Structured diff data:
= = =
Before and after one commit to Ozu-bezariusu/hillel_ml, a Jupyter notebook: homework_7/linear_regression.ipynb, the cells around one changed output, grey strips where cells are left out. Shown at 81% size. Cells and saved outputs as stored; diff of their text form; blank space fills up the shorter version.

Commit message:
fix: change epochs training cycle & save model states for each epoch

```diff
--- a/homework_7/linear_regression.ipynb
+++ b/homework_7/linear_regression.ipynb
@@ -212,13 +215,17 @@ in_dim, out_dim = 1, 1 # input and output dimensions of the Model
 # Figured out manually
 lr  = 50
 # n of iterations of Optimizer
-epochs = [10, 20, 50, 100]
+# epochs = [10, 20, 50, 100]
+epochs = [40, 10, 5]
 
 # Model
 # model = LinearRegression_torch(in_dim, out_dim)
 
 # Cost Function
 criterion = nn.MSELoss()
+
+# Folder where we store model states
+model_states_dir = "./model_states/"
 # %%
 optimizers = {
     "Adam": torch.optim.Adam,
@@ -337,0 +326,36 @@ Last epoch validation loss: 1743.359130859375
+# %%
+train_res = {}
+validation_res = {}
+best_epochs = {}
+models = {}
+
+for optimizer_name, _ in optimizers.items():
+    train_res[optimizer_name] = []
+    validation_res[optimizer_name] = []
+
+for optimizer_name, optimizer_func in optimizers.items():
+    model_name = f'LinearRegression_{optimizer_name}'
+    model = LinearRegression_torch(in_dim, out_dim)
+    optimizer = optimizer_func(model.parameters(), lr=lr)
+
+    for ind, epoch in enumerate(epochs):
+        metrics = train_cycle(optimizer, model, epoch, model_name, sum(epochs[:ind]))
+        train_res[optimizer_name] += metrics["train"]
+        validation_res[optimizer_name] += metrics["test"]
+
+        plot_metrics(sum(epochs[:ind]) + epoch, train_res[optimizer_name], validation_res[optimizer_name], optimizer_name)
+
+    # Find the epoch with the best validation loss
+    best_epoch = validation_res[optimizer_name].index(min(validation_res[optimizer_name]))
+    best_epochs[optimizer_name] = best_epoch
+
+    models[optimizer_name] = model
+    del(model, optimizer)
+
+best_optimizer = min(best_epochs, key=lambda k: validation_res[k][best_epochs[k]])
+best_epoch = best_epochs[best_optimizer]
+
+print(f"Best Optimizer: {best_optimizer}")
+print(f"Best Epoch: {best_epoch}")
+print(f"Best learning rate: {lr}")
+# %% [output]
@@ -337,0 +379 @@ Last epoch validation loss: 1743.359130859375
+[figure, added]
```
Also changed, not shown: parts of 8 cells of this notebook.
= = =
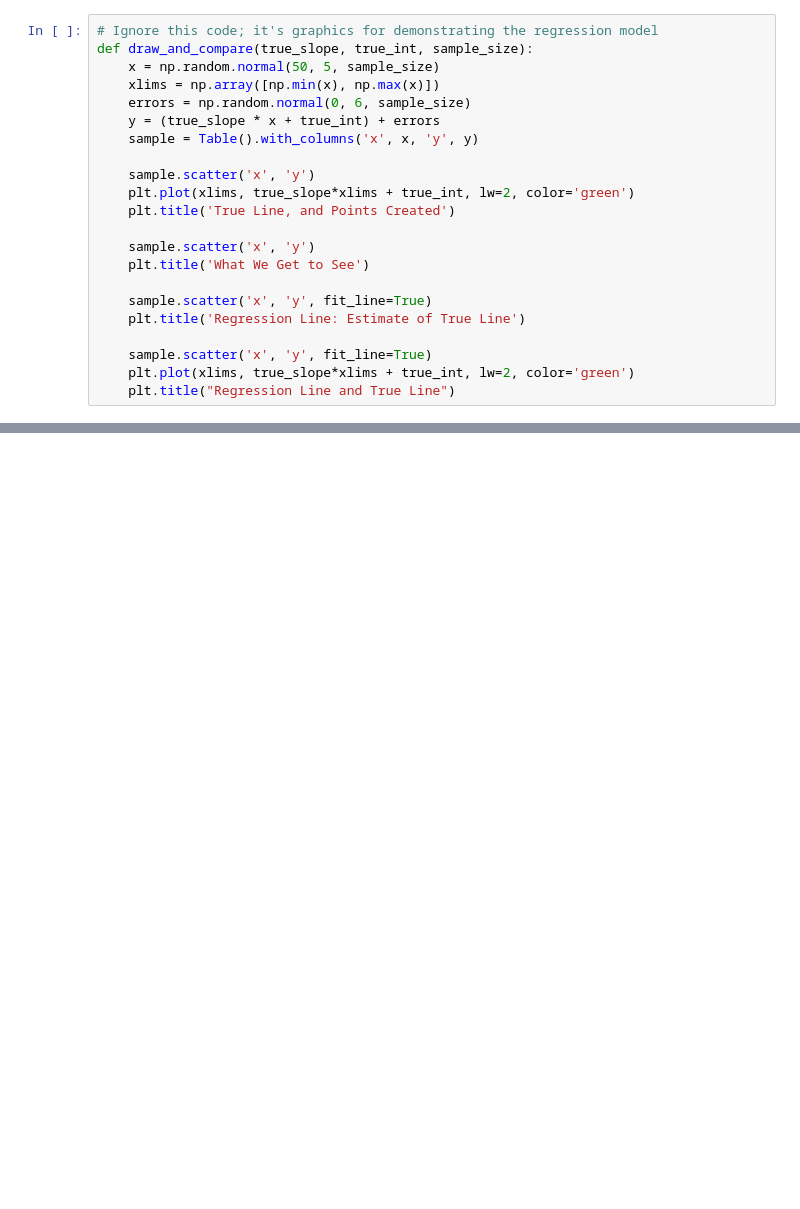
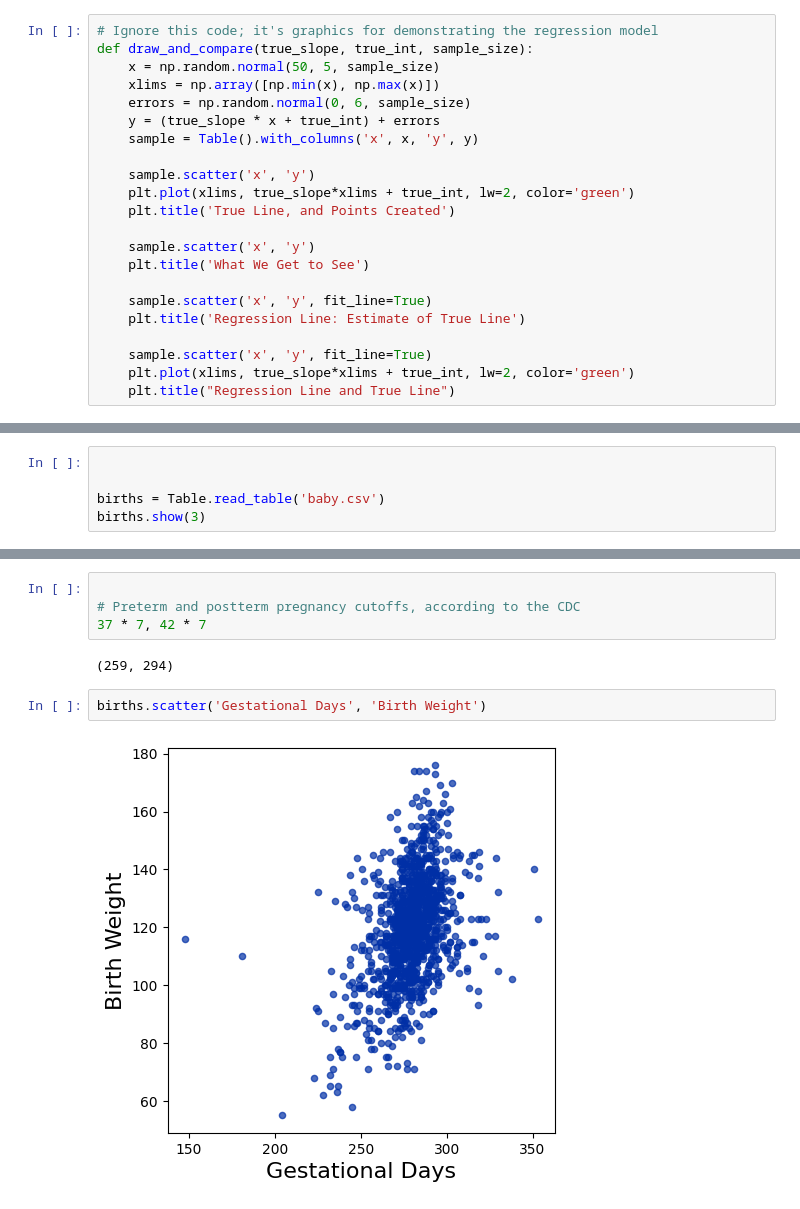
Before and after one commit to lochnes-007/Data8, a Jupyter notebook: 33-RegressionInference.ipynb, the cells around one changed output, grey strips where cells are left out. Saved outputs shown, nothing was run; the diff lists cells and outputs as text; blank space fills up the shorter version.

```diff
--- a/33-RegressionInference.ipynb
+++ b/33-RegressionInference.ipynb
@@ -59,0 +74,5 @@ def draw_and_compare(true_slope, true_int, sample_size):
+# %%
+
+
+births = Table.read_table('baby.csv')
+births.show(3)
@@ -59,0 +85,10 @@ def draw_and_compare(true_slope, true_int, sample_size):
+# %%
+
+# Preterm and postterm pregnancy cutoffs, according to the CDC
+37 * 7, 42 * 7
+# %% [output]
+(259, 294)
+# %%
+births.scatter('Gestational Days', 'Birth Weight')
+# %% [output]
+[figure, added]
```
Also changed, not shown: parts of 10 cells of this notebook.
= = =
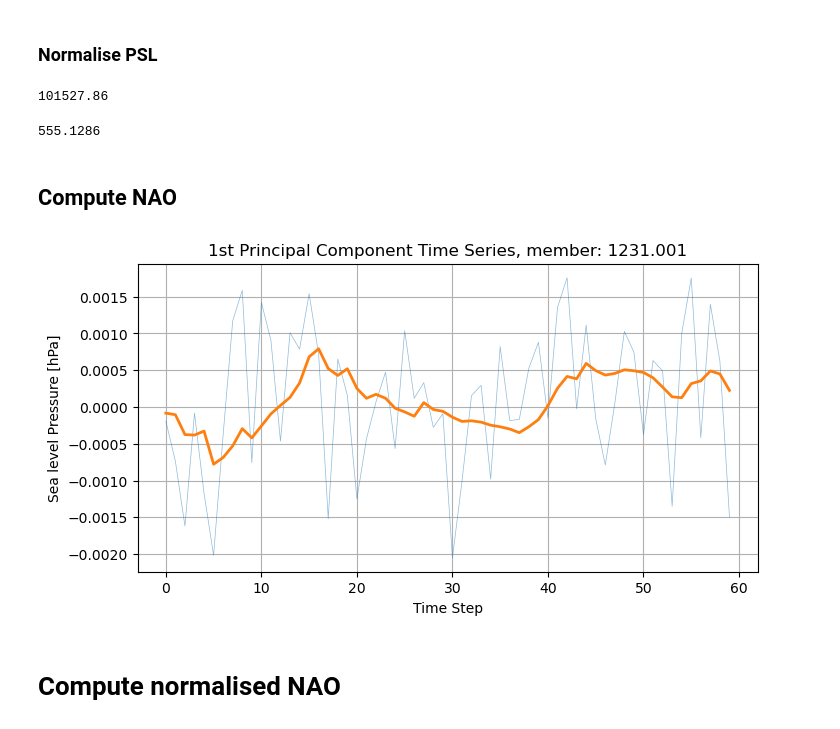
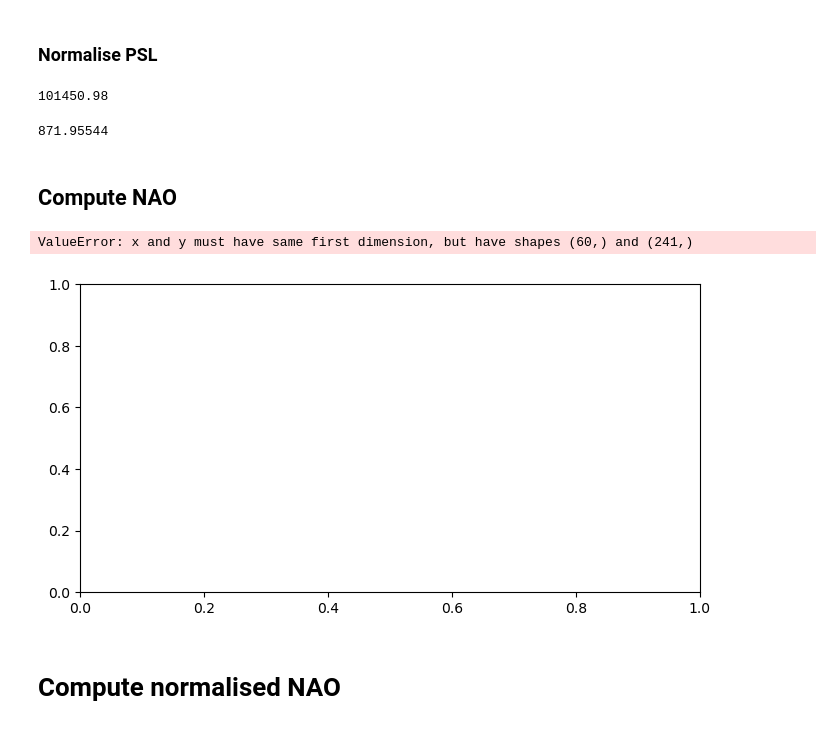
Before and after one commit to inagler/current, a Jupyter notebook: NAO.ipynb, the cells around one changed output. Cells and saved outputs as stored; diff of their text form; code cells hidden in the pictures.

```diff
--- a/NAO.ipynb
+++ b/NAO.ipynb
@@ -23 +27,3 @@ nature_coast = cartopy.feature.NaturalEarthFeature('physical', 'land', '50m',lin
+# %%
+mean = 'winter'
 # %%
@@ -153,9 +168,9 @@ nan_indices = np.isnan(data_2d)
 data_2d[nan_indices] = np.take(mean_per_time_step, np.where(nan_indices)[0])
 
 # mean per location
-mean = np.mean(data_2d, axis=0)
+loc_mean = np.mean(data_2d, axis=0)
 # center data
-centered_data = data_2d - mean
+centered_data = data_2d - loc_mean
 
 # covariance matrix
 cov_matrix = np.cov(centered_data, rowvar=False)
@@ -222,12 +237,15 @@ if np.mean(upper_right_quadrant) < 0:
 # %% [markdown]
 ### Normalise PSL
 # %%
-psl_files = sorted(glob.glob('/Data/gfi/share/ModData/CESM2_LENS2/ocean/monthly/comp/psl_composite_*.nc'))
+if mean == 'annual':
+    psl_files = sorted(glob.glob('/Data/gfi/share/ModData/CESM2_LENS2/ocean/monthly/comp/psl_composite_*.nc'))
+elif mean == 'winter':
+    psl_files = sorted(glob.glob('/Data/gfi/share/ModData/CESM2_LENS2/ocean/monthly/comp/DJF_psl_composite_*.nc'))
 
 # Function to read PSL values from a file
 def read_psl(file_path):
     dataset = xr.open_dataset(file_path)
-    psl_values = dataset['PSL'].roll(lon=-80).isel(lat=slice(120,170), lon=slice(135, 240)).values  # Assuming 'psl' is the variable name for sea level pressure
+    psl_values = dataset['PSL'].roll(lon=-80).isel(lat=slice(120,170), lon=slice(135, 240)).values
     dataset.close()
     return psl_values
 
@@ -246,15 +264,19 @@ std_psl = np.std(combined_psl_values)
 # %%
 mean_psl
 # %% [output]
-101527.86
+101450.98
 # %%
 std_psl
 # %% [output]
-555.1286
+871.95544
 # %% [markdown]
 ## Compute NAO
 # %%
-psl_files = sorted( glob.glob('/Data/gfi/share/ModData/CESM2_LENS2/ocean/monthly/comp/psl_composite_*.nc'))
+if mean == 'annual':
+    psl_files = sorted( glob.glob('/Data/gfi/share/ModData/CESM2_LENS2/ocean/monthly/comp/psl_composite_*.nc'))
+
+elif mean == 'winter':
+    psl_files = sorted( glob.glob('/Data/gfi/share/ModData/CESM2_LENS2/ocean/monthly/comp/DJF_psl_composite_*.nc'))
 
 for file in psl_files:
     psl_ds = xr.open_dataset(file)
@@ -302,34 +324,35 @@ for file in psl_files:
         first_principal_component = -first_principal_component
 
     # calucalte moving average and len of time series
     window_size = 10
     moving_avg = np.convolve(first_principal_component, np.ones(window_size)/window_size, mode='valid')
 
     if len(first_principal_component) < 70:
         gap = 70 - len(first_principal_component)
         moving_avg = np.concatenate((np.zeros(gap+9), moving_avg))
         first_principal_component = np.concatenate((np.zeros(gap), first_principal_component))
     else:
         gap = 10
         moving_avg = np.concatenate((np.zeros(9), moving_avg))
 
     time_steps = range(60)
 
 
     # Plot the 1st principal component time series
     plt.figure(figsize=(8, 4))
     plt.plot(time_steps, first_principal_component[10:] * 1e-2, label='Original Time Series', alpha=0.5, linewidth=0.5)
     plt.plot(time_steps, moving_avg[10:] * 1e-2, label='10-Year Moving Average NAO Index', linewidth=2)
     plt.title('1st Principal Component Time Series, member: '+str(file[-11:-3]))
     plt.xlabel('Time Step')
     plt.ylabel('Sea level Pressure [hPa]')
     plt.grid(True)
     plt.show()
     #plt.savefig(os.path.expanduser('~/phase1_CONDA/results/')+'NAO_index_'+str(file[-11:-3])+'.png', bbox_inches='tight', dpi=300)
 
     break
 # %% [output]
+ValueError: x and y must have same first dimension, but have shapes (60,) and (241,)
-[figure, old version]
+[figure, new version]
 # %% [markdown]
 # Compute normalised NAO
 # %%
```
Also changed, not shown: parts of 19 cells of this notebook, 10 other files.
= = =
* [Work instruction]:
What lines of the data include the word "ipynb"? Copy each of them.

* [Task response]:
Before and after one commit to Ozu-bezariusu/hillel_ml, a Jupyter notebook: homework_7/linear_regression.ipynb, the cells around one changed output, grey strips where cells are left out. Shown at 81% size. Cells and saved outputs as stored; diff of their text form; blank space fills up the shorter version.
--- a/homework_7/linear_regression.ipynb
+++ b/homework_7/linear_regression.ipynb
Before and after one commit to lochnes-007/Data8, a Jupyter notebook: 33-RegressionInference.ipynb, the cells around one changed output, grey strips where cells are left out. Saved outputs shown, nothing was run; the diff lists cells and outputs as text; blank space fills up the shorter version.
--- a/33-RegressionInference.ipynb
+++ b/33-RegressionInference.ipynb
Before and after one commit to inagler/current, a Jupyter notebook: NAO.ipynb, the cells around one changed output. Cells and saved outputs as stored; diff of their text form; code cells hidden in the pictures.
--- a/NAO.ipynb
+++ b/NAO.ipynb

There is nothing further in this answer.